Last year’s Bacardi Nh7 Weekender Pune introduced the Indian audience to the magnificent Manganiyar Seduction directed and produced by Roysten Abel. Luckily enough, The Seduction will be featuring in this year’s Bangalore edition of the Bacardi NH7 Weekender as well and promises to be as Roysten himself puts it , “An experience of unlimited, endless joy.”
The Sherp had a chat with the Indian director on his inspiration behind the production and what his journey (with them) has been like.
1. First things first, could you tell us about how The Manganiyar Seduction came about and what inspired you to start it?
In June 2006, I was travelling through Spain with a play I had directed called Jiyo which came out of work street performers (magicians, jugglers, puppeteers, impersonators, snake charmers, musicians) and one contemporary actress. The musicians travelling with the play were two Manganiyars, Mame Khan and Daewoo Khan. They would constantly, and everywhere, play music for me. I would sleep and wake up to their music. When I returned to India filled with inspiration I needed to translate this seduction of the spirit to a more physical realm. I recalled how their music sucked me in slowly in spite of the natural resistance to a new culture by titillating my spirit.

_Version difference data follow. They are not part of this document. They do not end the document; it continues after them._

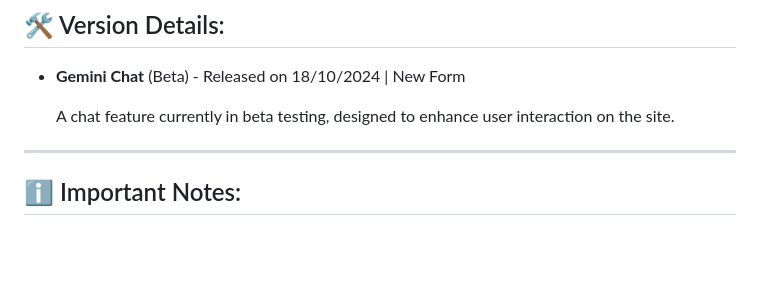
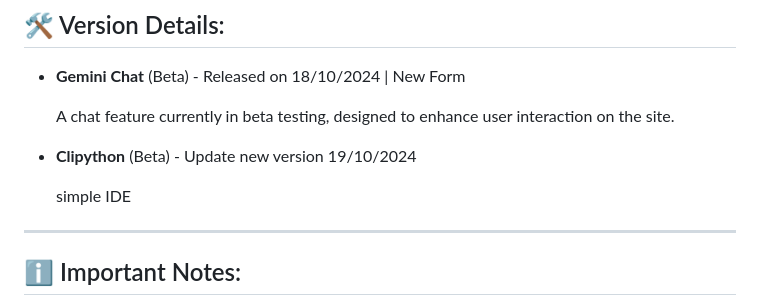
Before and after one commit to tanbaycu/tanbaycu-website, a Markdown page: README.md, the part around the change. Drawn GitHub-style; blank space fills up the shorter version.

```diff
--- a/README.md
+++ b/README.md
@@ -78,7 +78,9 @@ Each of these features is designed to enhance productivity and deliver a seamles
 - **Gemini Chat** (Beta) - Released on 18/10/2024 | New Form
 
   A chat feature currently in beta testing, designed to enhance user interaction on the site.
+- **Clipython** (Beta) - Update new version 19/10/2024
 
+  simple IDE
 ---
 
 ## ℹ️ Important Notes:
```
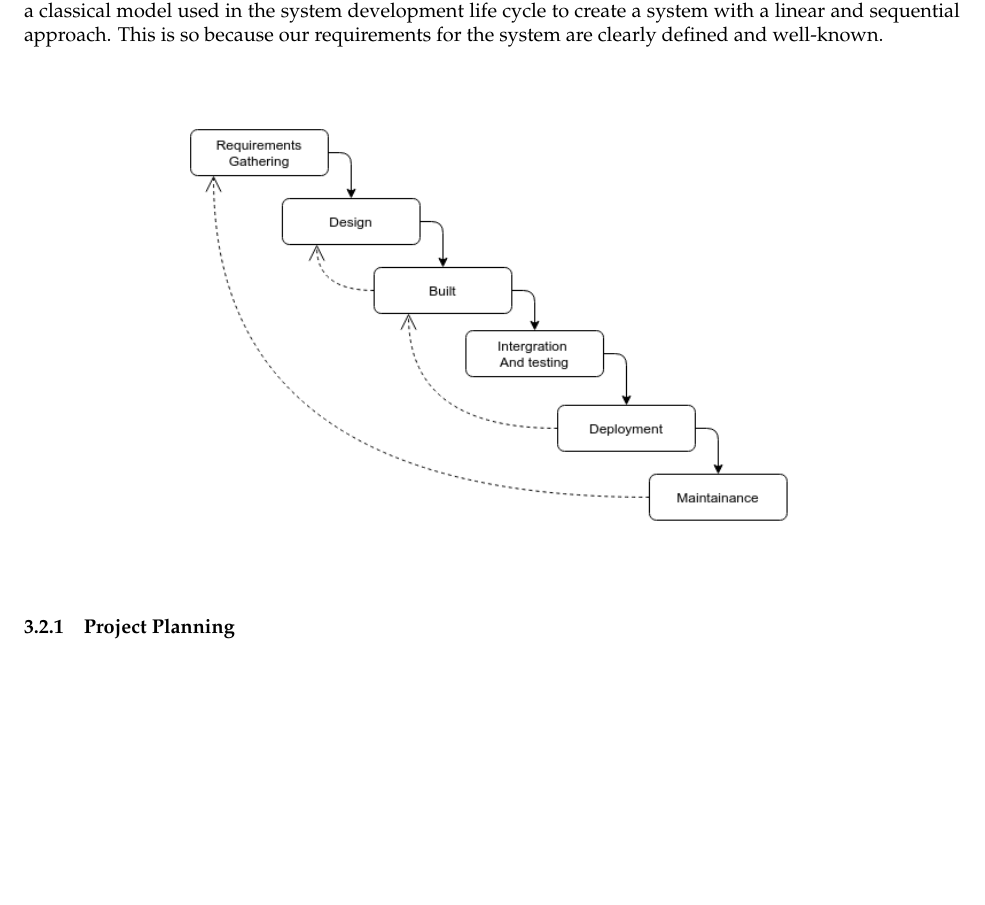
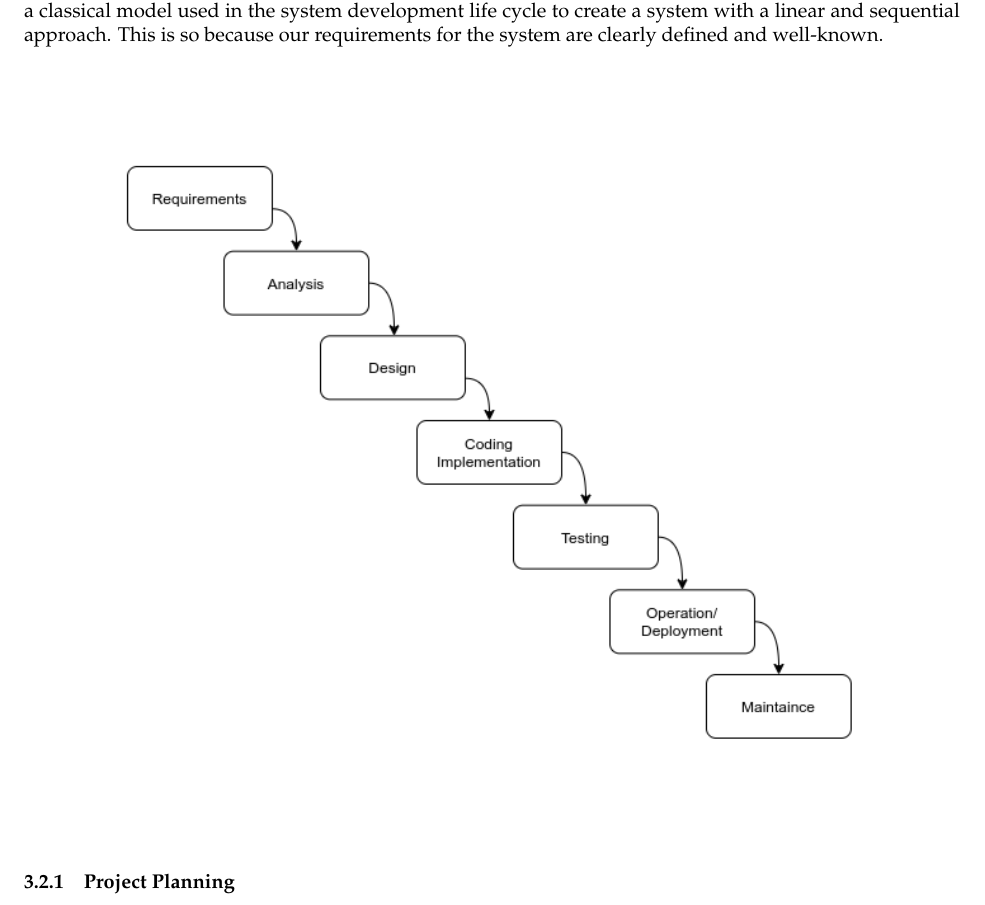
Before and after one commit to onensensy/Diet-and-nutrition-management-system-Documentation, a LaTeX document (Project Proposal.tex): part of page 10 of 14, cut so that both start at the same text, the shorter picture padded with empty space. Compiled offline with pdfLaTeX.

Commit message:
Updated the Image in Methodologies (SDLC)

```diff
--- a/Project Proposal.tex
+++ b/Project Proposal.tex
@@ -349,7 +349,7 @@ The SDLC design that we shall deploy to develop the system is the waterfall mode
 
 \begin{center}
 \vspace{30px}
-\includegraphics[width=300px]{Images/Proposal_waterfall-SDLC.png}
+\includegraphics[width=400px]{Images/waterfallv2.png}
 \label{waterfall-SDLC-method-image}
 \vspace{30px}
 \end{center}
```
Also changed, not shown: Images/Proposal_waterfall-SDLC.png (deleted), Images/waterfallv2.png (added), Project Proposal.pdf, 1 other file.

2. Why call it The Manganiyar Seduction?
It is seduction of the soul. My experience with the Manganiyars was like a mad roller coaster ride almost bordering on the burlesque inside my head, heart and body and for some strange reason the red light district kept coming back to mind. It could have been to do with the seduction or the burlesque.
3. The production features 43 musicians from the Manganiyar community; could you explain your creative process in making and directing the music?
I went to Jaisalmer and auditioned a thousand musicians from which I selected 45. The Manganiyars were not used to a system of rehearsals and I was trying to translate an experience which was not even clear to me in to a piece of theatre through them. Since I was not a music director and they were not from “theatre” all we could do was to be open and let the ephemeral take form. Being a theatre director I had arrived at the fact that the narrative was not linear but a staggered spiral. I did not want to use any jargons to communicate this with them and did not have a vocabulary for them which would help us achieve this staggered spiral instantly. So we got into the process of understanding each other and there by trusting each there and our own selves to arrive at the Manganiyar Seduction over a period of three years.
4. If you had to describe The Manganiyar Seduction in 3 words, what would they be?
Seduction of the soul.
5. The Seduction has performed at various festivals all over the world, could you say all that travelling and exposure inspires and affects the Manganiyars and their music?
No it hasn’t. They are pretty grounded people. They travel, play their music to an enthusiastic audience. They play to large audiences and sometimes the applause and responses does leave them overwhelmed but once the show is over and they are back in their rooms, it’s all forgotten.
6. Before this you were active in theatre, how and what made you make the transition to directing live music?
The Manganiyar Seduction IS theatre. Its deep-rooted in theatre.
7. As an artist, who or what has inspired you the most?
I really don’t know. The early Renaissance painters maybe. No singular one in particular. Different filmmakers have had an impact on me and my work.
8. Out of everywhere you’ve performed, which country or festival was the most memorable?
We have had many beautiful experiences, but the most gratifying one I must say was Bacardi NH7 Weekender at Pune. It was the first time we were performing to an Indian crowd of an average age group of 17 to 25, and I was very apprehensive. To my surprise, they lapped it up and given the kind of work I do, which is to create contemporary work with traditional performers, when the youth of our country connected, it was most reassuring.
9. Apart from the seduction, is there any other production you are working on?
There’s The Kitchen, my most recent production that features Mizhav (a giant copper drum from Kerala) drummers. It will tour Australia, Asia and Europe in the summer of 2014. And then there are a few new ideas whirling around in my head.
10. Could you clue us in on what you have in store for your fans this Weekender?
An experience of unlimited, endless joy.
11. Lastly, is there any artist you are looking forward to see play at the Bacardi NH7 Weekender?
Kailash Kher for sure. I’ve never seen him perform live.
1. Best festival experience?
Bacardi NH7 Weekender
2. Weirdest festival experience?
I rather not say!
3. Festivals you’d like to play at and why?
Sunburn (laughs). On a more serious note, The Burning Man. It’s a dream.
4. At what age did you attend your first music festival?
17 or 18. It was a festival in Bangalore.
5. Craziest fan you’ve encountered at a festival?
You find groupies everywhere. In Australia we had some crazy experiences.
Make sure to catch The Manganiyar Seduction by Roysten Abel on November 23rd on the Dewarists Stage at the Bacardi NH7 Weekender, Bangalore.
(Image Courtesy :Kunal Kakodkar)